Jair Lynch Strikes Deal To Build 530 Apartments Next To The Wharf
Jair Lynch Real Estate Partners has reached a deal with the owner of a vacant office building across the street from The Wharf to develop a high-rise apartment project, but it still faces roadblocks before breaking ground.
After the U.S. Department of Agriculture announced in 2019 it would be vacating the office building at 800 Ninth St. to relocate agency functions to the Kansas City area, the owner of the four-story building began looking for a redevelopment partner.
NBL Associates L.P., a company led by Michele Hagans and Marvin Lang, has owned the property since 1982. The company has now reached a deal with Jair Lynch to partner on a redevelopment of the building, the partners told Bisnow.
The owner marketed the property to a select group of developers before ultimately making its selection, Jair Lynch Vice President of Development Ruth Hoang told Bisnow. She said she thinks Jair Lynch won the deal because of its reputation for getting projects done in the area, including a major mixed-use development near Nationals Park with 312 apartments, 127 condos and 60K SF of retail that delivered last year.
"Our track record of getting through entitlements and getting projects completed, I hope, are the main reasons why they chose us," Hoang said. "They were talking with a couple of other very well-known, large development companies that work in the District, so we're excited to be selected and partner with Michele and Marvin on this project."

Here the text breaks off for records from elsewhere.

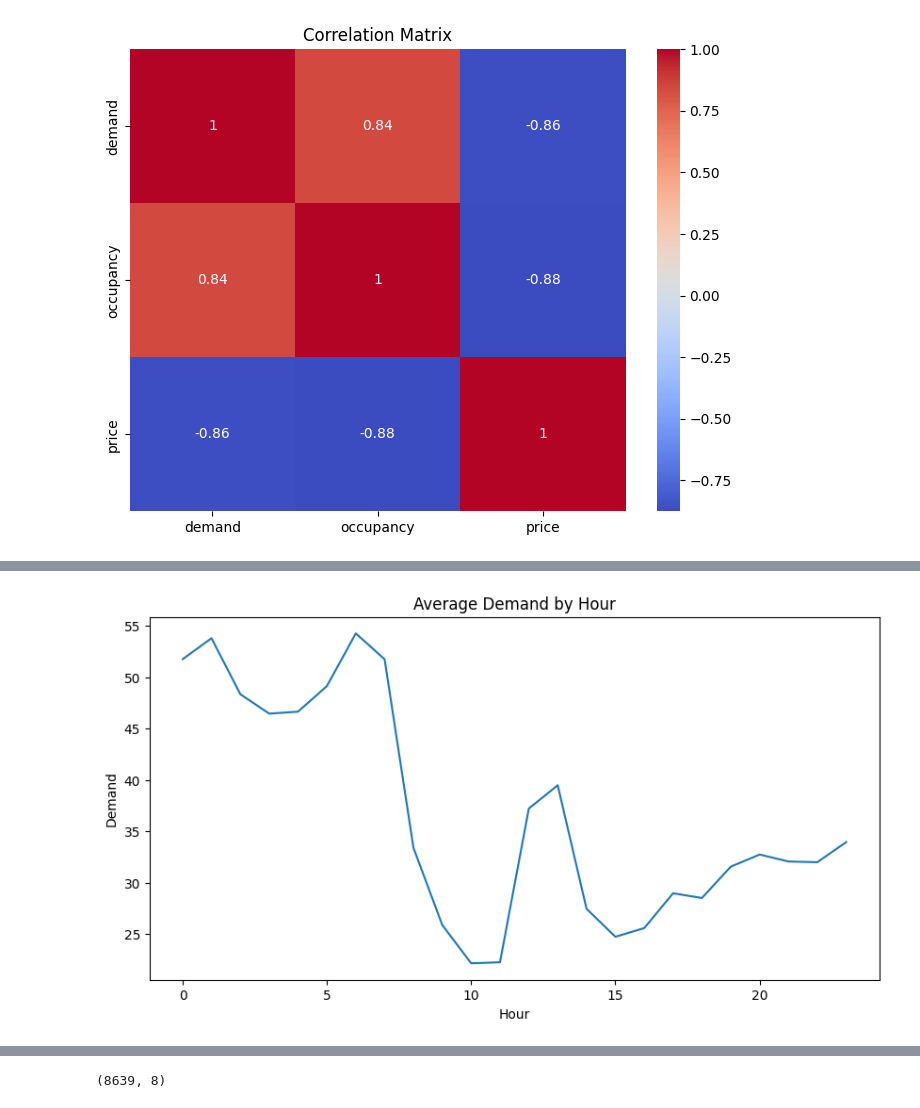
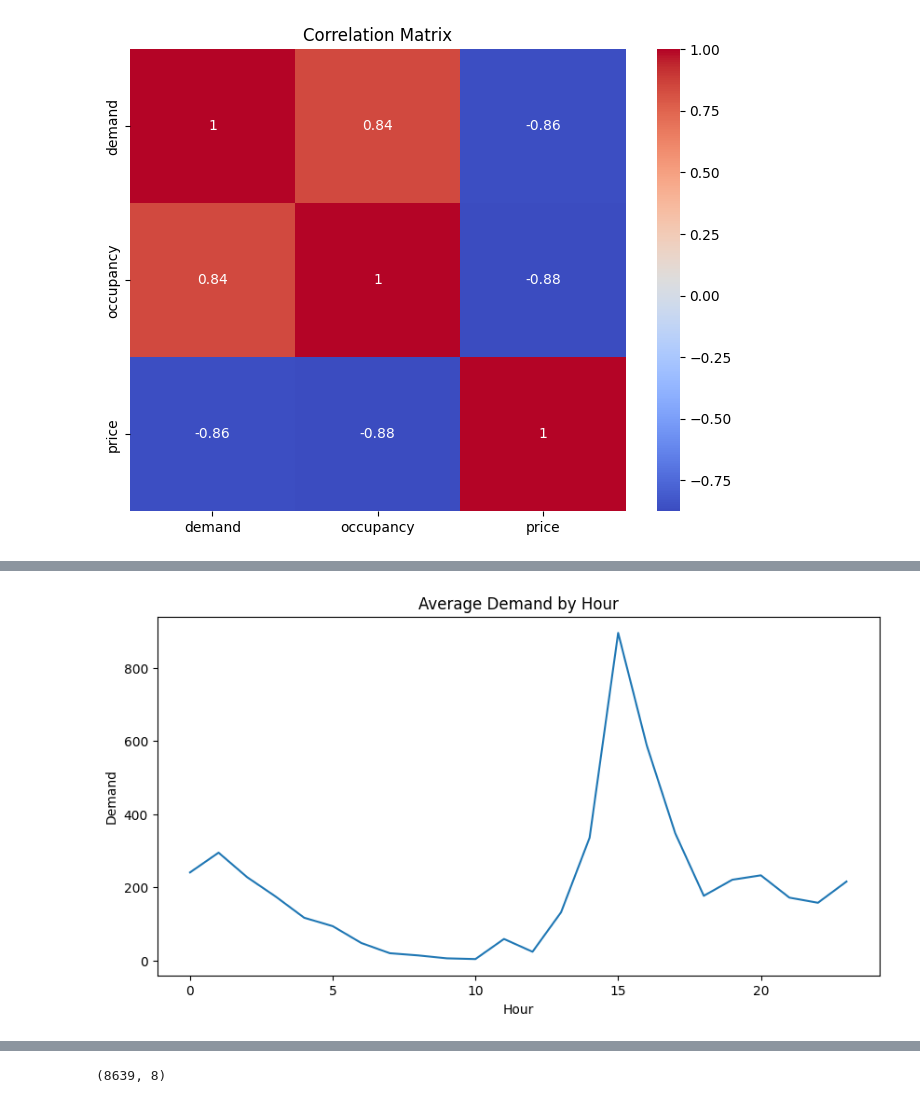
Before and after one commit to Kingdarklord15/EV_Dynamic_Pricing, a Jupyter notebook: 03_Demand_Prediction.ipynb, the cells around one changed output, grey strips where cells are left out. Cells and saved outputs as stored; diff of their text form; code cells hidden in the pictures.

Commit message:
Completed demand prediction, tariff pricing, and monitoring agent

```diff
--- a/03_Demand_Prediction.ipynb
+++ b/03_Demand_Prediction.ipynb
@@ -436,9 +510,15 @@ plt.show()
 # %%
 plt.figure(figsize=(10,5))
-plt.plot(hourly.index, hourly["demand"])
+
+plt.plot(
+    hourly.index,
+    hourly.values
+)
+
 plt.title("Average Demand by Hour")
 plt.xlabel("Hour")
 plt.ylabel("Demand")
+
 plt.show()
 # %% [output]
-[figure, old version]
+[figure, new version]
```
Also changed, not shown: parts of 33 cells of this notebook, 6 other files.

The two companies created a joint venture entity, with Jair Lynch as the majority partner, that closed on an acquisition of the property, Hoang said. Guardian Realty, which has worked as property manager for NBL, will stay on as a partner. NBL also worked with Greenwich Group International as the investment banker on the deal.
The team plans to demolish the vacant office building and construct 530 apartments with 6K SF of retail on the site. Hoang said she sees the project's retail space as ideal for a restaurant or small grocer. It is working with Perkins Eastman, the same architecture firm that led the design team for The Wharf.
The property sits at the intersection of Ninth Street and Maine Avenue SW, directly across the street from The Wharf's 800 Maine office building. Because its property has Maine Avenue frontage, Hoang said the Jair Lynch team plans to change the address from 800 Ninth St. SW to 801 Maine Ave. SW to better align with the megaproject that Hoffman-Madison Waterfront delivered in 2017.
"The Wharf is the jewel of the city on the waterfront, so being directly across the street from it, having that retail amenity base and The Wharf as an amenity, the waterfront being there and The Anthem, all the different pieces, we're developing into a neighborhood that has a lot of amenities already," Hoang said.
The development team presented its plans earlier this month to Advisory Neighborhood Commission 6D, as first reported by UrbanTurf. At the meeting, Hoang said it presented two separate options for how it could pursue the entitlements for the project.
The first option would have the team submit a Map Amendment application, while the second would have it go through the planned unit development process. The PUD process, often lengthier and fraught with risk of appeal-related delays, includes a package of community benefits that the developer agrees to provide in exchange for the extra density. Hoang said it would also provide community benefits under the Map Amendment process even though it wouldn't be required.
The team aims to rezone the site from MU-12, which allows for buildings up to 50 feet tall, to the higher-density MU-10 zone, which allows for buildings up to 110 feet tall. Hoang said multiple ANC commissioners were vocal in their preference of the PUD process, and while the team hasn't finalized its decision, she expects it will go that route.
"What we’re proposing is in keeping with the Comprehensive Plan, so theoretically you should be able to do a Map Amendment and get the zoning map changed, but instead there’s a lengthy PUD process that seems to be the preferred route of the ANC and likely the Office of Planning," she said. "It adds regulatory hurdles to the timeline and obviously risk for us on the project."
Hoang said if Jair Lynch does apply for a PUD, she hopes it will file the application with the Zoning Commission by Q1. She said it still has other neighborhood groups to meet with as it works on the application and the community benefits package.
She expects the PUD process could take as long as 24 months, and then the developer would have to obtain building permits and financing before breaking ground. In the meantime, it is renting out the building's garage as overflow parking for The Wharf, and it is looking for pop-up uses for the office space.